Iraan cheerleaders brave pain and loss to support their team
The Iraan Braves’ quest for a Class 2A Division II state title ended with their season’s lone loss Thursday afternoon, but for many on the football team, the cheerleading squad and the 1,200 or so folks who call the small West Texas town home, something else hurts more.
The whole town, it appeared, was at AT&T Stadium, wearing red shirts with slogans such as #IraanStrong, “LIZ believes in the Braves” and “Iraan Braves Redemption Tour.” Iraan’s resliency was on display as the Braves fell behind by 14 points early in the second quarter but pulled within seven at halftime. Then Bremond and its star senior quarterback, Roshauud Paul, who finished with 231 yards passing, 153 yards rushing and six touchdowns, poured it on late in the third quarter and into the fourth for the 49-28 victory.
The Tigers were awarded the championship trophy and the Braves, tears forming in their eyes, lined up on their sideline to receive the runner-up medal. Next to them were the school’s cheerleaders, a group that could have been given MVP honors. Two weeks ago they were involved in a horrific crash on their way home from a quarterfinal playoff game. Their sponsor Elizabeth Pope, 52, was killed. Her sister and fellow sponsor Christina Garlock was pinned in the driver’s seat and remains in a Lubbock hospital after two leg surgeries. A tractor-trailer lost control and crossed the median, giving Garlock no way to avoid it. The front of the small activity bus was smashed beyond recognition.
The half-dozen cheerleaders on board were injured in varying degree. Senior Lauren Garlock, Christina’s daughter, was one of the other half-dozen on the squad who caught rides home another way.
“I decided at the last minute not to ride on the bus, and I [usually] sit in the seat behind the driver,” Lauren Garlock said.
Freshman cheerleader Katie Kent — whose brother Clayton, Iraan’s senior quarterback, kept the Braves close as long as he could with 149 rushing yards and a touchdown pass — was wearing a neck brace to protect two broken vertebrae. She has three broken vertebrae in her back. Kiara Hodge was also in a neck brace. She had a fracture to the left side of her face, a fractured shoulder blade and a severe concussion, as did Hodge and Linda Martinez.

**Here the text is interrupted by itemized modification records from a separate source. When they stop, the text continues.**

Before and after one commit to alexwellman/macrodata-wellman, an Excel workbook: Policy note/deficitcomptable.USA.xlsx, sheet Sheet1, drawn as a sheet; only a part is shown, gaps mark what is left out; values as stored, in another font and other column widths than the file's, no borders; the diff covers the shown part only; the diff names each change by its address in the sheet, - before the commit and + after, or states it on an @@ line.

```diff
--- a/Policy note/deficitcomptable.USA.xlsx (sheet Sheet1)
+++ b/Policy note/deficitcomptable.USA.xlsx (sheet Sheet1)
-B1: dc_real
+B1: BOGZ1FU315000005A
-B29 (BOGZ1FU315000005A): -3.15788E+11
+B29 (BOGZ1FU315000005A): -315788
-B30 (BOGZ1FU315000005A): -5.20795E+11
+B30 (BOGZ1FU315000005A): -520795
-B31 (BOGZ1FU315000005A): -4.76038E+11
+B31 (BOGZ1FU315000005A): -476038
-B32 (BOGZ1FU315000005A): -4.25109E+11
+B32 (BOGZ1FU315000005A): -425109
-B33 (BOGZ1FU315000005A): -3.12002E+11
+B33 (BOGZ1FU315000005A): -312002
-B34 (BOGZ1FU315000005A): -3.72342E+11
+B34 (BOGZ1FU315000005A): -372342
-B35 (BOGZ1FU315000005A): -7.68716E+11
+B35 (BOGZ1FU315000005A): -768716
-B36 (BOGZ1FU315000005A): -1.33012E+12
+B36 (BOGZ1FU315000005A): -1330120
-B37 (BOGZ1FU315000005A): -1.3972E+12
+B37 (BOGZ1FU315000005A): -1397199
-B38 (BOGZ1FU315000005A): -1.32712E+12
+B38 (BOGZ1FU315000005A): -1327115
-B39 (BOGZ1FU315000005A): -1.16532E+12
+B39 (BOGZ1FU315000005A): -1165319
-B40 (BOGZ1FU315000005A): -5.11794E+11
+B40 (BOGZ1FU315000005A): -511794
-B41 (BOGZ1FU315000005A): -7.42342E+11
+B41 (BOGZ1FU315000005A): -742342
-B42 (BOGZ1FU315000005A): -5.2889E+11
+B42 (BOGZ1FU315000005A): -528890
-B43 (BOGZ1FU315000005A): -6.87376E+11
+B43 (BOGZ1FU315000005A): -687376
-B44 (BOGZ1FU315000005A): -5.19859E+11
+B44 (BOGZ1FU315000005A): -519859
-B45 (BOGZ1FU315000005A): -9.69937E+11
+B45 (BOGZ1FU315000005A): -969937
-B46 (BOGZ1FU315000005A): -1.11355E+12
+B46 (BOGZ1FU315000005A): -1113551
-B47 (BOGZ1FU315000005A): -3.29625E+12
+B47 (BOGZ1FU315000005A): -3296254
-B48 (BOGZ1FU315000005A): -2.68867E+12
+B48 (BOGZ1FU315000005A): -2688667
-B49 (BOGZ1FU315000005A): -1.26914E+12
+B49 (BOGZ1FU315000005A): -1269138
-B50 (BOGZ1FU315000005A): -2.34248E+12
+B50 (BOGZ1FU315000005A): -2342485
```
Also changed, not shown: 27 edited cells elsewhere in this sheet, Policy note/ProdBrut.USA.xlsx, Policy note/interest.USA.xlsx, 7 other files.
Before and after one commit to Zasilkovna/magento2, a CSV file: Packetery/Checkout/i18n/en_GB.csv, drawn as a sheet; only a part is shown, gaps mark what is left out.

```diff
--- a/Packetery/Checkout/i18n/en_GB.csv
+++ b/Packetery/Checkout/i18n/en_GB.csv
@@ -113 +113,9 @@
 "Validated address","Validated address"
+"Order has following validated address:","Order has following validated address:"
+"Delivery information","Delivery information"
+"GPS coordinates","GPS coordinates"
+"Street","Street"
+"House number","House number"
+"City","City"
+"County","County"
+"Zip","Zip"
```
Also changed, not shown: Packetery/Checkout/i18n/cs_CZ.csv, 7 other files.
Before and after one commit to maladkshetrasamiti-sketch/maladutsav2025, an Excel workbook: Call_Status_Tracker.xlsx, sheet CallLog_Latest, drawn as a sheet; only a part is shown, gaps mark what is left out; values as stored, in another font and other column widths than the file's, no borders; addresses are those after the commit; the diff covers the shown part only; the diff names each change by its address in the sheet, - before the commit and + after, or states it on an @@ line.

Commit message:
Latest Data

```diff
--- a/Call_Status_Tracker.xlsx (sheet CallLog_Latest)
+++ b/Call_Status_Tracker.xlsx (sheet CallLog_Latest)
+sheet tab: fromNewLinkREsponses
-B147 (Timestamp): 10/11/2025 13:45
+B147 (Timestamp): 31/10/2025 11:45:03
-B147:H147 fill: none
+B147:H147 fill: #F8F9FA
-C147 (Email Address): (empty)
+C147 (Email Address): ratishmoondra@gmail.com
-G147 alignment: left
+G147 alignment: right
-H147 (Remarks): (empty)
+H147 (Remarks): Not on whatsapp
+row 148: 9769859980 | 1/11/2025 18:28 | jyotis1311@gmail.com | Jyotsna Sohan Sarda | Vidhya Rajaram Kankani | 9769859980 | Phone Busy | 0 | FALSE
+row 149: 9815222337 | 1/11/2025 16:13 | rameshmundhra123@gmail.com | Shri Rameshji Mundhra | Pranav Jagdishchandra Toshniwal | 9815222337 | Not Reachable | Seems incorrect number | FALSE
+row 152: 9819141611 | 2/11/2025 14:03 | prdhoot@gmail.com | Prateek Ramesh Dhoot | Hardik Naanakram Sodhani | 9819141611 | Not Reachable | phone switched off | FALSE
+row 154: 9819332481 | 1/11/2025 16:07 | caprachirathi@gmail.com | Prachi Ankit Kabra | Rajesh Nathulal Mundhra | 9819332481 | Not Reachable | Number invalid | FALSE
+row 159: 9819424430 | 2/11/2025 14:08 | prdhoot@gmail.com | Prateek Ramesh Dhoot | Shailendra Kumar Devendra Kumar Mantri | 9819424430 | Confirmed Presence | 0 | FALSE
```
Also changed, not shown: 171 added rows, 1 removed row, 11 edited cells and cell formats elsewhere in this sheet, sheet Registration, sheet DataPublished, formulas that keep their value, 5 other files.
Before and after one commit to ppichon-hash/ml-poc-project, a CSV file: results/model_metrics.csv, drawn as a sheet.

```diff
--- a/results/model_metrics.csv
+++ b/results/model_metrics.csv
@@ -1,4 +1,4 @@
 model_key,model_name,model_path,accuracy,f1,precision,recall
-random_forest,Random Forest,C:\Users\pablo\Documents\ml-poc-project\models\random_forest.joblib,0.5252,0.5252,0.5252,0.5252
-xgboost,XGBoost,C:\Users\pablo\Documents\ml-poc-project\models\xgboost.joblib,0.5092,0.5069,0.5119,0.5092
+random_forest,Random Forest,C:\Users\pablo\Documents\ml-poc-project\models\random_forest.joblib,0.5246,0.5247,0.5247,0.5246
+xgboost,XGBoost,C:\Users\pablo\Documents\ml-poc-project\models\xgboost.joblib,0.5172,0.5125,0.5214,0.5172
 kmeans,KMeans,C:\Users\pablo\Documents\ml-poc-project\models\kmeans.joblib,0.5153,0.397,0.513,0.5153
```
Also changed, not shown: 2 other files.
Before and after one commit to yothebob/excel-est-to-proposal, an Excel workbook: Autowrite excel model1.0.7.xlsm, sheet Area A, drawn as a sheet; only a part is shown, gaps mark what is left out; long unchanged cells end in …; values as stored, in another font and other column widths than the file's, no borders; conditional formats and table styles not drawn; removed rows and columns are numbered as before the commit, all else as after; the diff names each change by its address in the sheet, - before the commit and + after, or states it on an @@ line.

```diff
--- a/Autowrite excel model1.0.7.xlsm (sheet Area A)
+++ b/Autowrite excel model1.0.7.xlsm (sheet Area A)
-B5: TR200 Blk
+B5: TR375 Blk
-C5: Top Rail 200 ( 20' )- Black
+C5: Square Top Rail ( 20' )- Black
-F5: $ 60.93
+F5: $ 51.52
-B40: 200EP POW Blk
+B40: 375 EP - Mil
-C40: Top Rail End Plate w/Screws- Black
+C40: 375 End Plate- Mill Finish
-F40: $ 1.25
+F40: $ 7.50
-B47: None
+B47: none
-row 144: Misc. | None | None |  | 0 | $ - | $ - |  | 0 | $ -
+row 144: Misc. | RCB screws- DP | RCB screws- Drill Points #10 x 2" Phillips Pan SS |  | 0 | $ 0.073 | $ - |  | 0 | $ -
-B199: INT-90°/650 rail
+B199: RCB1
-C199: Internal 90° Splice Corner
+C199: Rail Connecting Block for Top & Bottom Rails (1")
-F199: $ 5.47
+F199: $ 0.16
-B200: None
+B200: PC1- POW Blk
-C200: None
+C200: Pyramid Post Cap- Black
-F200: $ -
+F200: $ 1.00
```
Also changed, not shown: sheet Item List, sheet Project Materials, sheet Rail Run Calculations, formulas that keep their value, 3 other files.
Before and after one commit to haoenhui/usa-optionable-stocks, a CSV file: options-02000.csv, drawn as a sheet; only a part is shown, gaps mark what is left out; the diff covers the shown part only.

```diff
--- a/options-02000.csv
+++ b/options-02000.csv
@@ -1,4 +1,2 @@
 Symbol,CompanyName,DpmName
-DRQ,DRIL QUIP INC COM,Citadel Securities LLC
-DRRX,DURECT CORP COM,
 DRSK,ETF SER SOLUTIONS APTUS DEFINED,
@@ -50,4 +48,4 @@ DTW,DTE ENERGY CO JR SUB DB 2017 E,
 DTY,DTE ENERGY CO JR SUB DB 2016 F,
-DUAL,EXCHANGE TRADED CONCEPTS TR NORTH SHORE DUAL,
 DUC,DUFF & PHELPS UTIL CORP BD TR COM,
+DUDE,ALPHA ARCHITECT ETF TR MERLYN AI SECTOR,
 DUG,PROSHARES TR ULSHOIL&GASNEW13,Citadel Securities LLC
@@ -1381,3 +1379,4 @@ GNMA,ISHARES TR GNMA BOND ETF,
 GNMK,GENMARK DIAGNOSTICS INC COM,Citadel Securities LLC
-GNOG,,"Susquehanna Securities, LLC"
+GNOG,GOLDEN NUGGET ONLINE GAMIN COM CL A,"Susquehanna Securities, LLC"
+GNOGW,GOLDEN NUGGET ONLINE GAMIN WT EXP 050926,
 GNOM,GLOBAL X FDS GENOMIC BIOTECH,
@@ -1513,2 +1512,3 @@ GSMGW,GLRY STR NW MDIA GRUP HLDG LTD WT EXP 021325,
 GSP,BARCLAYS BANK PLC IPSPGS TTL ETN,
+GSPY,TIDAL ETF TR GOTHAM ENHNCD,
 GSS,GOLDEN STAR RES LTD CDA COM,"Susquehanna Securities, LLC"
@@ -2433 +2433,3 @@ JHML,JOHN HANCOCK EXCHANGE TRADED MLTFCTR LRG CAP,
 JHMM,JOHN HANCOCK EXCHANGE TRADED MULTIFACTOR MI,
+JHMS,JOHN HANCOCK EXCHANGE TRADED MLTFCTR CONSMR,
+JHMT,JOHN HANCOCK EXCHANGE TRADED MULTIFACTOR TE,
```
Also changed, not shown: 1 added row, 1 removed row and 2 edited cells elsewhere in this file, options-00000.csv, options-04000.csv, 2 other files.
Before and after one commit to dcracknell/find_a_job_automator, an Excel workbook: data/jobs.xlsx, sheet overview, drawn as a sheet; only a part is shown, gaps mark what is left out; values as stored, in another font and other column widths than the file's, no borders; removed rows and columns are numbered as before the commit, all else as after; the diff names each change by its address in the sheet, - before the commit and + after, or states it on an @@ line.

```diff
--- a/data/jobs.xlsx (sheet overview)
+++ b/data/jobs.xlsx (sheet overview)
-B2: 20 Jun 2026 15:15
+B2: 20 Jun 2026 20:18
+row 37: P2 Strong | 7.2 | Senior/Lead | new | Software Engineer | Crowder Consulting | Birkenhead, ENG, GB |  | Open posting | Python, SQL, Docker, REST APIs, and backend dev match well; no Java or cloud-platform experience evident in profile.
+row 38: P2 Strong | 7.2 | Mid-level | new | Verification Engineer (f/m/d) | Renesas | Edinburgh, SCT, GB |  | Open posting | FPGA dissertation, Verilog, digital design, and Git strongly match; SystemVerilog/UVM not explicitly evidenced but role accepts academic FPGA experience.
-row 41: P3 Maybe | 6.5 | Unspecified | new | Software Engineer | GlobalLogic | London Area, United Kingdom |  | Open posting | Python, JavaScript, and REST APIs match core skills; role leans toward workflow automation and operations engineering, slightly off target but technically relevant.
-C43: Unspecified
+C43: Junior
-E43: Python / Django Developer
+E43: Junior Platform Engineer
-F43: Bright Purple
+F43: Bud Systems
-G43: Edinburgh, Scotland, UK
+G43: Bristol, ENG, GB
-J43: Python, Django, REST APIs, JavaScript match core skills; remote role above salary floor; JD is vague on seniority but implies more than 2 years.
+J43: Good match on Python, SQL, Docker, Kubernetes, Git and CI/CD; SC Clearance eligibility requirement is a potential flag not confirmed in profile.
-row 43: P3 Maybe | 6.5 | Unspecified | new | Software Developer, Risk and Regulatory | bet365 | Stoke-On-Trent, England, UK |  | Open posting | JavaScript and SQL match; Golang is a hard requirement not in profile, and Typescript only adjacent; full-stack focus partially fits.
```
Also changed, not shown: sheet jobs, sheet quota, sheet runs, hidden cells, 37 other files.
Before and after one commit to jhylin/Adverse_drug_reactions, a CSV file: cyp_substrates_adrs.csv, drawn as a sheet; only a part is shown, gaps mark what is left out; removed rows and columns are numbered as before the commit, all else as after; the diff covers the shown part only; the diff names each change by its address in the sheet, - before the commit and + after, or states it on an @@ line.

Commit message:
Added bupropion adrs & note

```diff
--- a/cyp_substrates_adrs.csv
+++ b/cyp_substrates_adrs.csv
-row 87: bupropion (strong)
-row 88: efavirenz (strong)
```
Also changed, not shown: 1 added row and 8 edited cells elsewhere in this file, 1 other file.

“I have numbness in my face and the doctor said I might not get feeling back in my face. All the pain is toward my head,” said Hodge, who was born in Iraan and knew Pope her entire life. “It’s heartbreaking, it’s really hard. At first it didn’t make any sense.
“It’s just really hard.”
Clayton was the first to receive the news of the bus crash. While eating a postgame meal with the team before making the trip back to Iraan that Dec. 2 night, his mother called with the news that there had been an accident. Very few details were available to pass along.
“It was just kind of like my heart dropped,” said Clayton, who is mulling a scholarship offer from Davidson College in North Carolina, the school that produced NBA star Stephen Curry. “I didn’t know what to think because I didn’t have any details by then. I just knew they had crashed, so I was expecting the worst.”
Nayleah DeLuna needed crutches to help her get around on a fractured right ankle, a sprained left ankle and small break in her fibula. Dhalia Butchee was also on crutches because of severe bruising on her left knee.
All the cheerleaders said there was no chance they would miss their school’s first shot at a state title since 1996, even if it meant climbing back onto a bus for a six-hour-plus drive. This time they traveled in charter buses with the school’s marching band.
“This is our team,” Lauren Garlock said. “It’s football — it’s what our town’s about. Our lives revolve around our team.”
Hodge said: “I took pain medicine so I could mostly sleep. And I made sure to wear my seat belt on the bus.”
The cheerleaders alternated standing and sitting, but for the most part each one gutted it out, playing hurt. Their courage and pain will be the lasting impression of a state title game few in Iraan will ever forget. Principal Jim Baum called them “the toughest cheer squad in Texas,” and he wasn’t alone in putting it that way.
“I mean we give them a lot of crap throughout the year, but they’re tough when it comes down to it,” said Steven Garlock, Lauren’s twin brother and a Braves lineman. “Them getting to come with us to AT&T Stadium and cheer right along with us even though everything was happening really shows the amount of pride and heart they have in this football team.”
Jeff Caplan: 817-390-7705, @Jeff_Caplan